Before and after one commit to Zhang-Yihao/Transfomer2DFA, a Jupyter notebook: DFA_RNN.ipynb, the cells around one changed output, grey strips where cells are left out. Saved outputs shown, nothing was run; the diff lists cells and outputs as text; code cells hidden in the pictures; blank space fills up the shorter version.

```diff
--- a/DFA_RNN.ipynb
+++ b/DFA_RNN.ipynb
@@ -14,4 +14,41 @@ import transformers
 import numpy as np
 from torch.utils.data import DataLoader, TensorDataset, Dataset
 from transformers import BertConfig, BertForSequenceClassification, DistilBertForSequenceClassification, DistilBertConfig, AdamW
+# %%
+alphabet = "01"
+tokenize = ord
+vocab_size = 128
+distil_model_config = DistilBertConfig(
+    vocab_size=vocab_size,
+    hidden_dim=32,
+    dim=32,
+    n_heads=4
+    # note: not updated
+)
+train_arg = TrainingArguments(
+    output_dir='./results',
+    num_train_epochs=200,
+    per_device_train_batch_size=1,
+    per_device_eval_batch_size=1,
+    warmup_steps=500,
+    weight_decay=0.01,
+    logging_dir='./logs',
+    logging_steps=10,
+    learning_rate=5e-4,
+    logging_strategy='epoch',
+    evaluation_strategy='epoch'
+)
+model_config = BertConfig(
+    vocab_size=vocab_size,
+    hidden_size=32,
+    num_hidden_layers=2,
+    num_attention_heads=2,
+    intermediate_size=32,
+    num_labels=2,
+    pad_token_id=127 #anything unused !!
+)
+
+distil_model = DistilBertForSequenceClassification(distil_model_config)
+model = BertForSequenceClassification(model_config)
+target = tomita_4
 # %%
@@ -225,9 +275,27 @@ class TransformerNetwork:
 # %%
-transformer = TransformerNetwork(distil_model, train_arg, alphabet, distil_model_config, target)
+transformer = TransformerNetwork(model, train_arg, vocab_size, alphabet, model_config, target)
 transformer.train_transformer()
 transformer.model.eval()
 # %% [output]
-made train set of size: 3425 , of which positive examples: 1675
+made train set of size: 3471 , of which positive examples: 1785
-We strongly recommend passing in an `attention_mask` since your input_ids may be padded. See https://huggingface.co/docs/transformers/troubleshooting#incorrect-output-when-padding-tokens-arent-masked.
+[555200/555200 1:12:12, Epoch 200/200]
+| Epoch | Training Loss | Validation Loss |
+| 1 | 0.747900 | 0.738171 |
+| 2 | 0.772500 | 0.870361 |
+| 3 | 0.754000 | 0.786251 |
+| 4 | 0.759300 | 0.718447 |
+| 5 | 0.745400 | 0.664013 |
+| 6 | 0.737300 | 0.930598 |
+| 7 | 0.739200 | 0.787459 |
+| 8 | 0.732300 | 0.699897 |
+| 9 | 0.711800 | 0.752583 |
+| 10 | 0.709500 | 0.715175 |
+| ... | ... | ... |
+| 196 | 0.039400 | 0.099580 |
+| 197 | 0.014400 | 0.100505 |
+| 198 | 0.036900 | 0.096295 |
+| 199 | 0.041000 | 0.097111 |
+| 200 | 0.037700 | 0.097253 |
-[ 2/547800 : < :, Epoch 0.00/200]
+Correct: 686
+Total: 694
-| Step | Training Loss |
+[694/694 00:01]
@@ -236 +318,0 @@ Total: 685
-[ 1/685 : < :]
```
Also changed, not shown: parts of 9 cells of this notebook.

· · · · · · ·

#### INSTRUCTIONS TO FOLLOW
Could you return the data above exactly as it stands?

#### EXERCISE SOLUTION
Before and after one commit to Zhang-Yihao/Transfomer2DFA, a Jupyter notebook: DFA_RNN.ipynb, the cells around one changed output, grey strips where cells are left out. Saved outputs shown, nothing was run; the diff lists cells and outputs as text; code cells hidden in the pictures; blank space fills up the shorter version.

```diff
--- a/DFA_RNN.ipynb
+++ b/DFA_RNN.ipynb
@@ -14,4 +14,41 @@ import transformers
 import numpy as np
 from torch.utils.data import DataLoader, TensorDataset, Dataset
 from transformers import BertConfig, BertForSequenceClassification, DistilBertForSequenceClassification, DistilBertConfig, AdamW
+# %%
+alphabet = "01"
+tokenize = ord
+vocab_size = 128
+distil_model_config = DistilBertConfig(
+    vocab_size=vocab_size,
+    hidden_dim=32,
+    dim=32,
+    n_heads=4
+    # note: not updated
+)
+train_arg = TrainingArguments(
+    output_dir='./results',
+    num_train_epochs=200,
+    per_device_train_batch_size=1,
+    per_device_eval_batch_size=1,
+    warmup_steps=500,
+    weight_decay=0.01,
+    logging_dir='./logs',
+    logging_steps=10,
+    learning_rate=5e-4,
+    logging_strategy='epoch',
+    evaluation_strategy='epoch'
+)
+model_config = BertConfig(
+    vocab_size=vocab_size,
+    hidden_size=32,
+    num_hidden_layers=2,
+    num_attention_heads=2,
+    intermediate_size=32,
+    num_labels=2,
+    pad_token_id=127 #anything unused !!
+)
+
+distil_model = DistilBertForSequenceClassification(distil_model_config)
+model = BertForSequenceClassification(model_config)
+target = tomita_4
 # %%
@@ -225,9 +275,27 @@ class TransformerNetwork:
 # %%
-transformer = TransformerNetwork(distil_model, train_arg, alphabet, distil_model_config, target)
+transformer = TransformerNetwork(model, train_arg, vocab_size, alphabet, model_config, target)
 transformer.train_transformer()
 transformer.model.eval()
 # %% [output]
-made train set of size: 3425 , of which positive examples: 1675
+made train set of size: 3471 , of which positive examples: 1785
-We strongly recommend passing in an `attention_mask` since your input_ids may be padded. See https://huggingface.co/docs/transformers/troubleshooting#incorrect-output-when-padding-tokens-arent-masked.
+[555200/555200 1:12:12, Epoch 200/200]
+| Epoch | Training Loss | Validation Loss |
+| 1 | 0.747900 | 0.738171 |
+| 2 | 0.772500 | 0.870361 |
+| 3 | 0.754000 | 0.786251 |
+| 4 | 0.759300 | 0.718447 |
+| 5 | 0.745400 | 0.664013 |
+| 6 | 0.737300 | 0.930598 |
+| 7 | 0.739200 | 0.787459 |
+| 8 | 0.732300 | 0.699897 |
+| 9 | 0.711800 | 0.752583 |
+| 10 | 0.709500 | 0.715175 |
+| ... | ... | ... |
+| 196 | 0.039400 | 0.099580 |
+| 197 | 0.014400 | 0.100505 |
+| 198 | 0.036900 | 0.096295 |
+| 199 | 0.041000 | 0.097111 |
+| 200 | 0.037700 | 0.097253 |
-[ 2/547800 : < :, Epoch 0.00/200]
+Correct: 686
+Total: 694
-| Step | Training Loss |
+[694/694 00:01]
@@ -236 +318,0 @@ Total: 685
-[ 1/685 : < :]
```
Also changed, not shown: parts of 9 cells of this notebook.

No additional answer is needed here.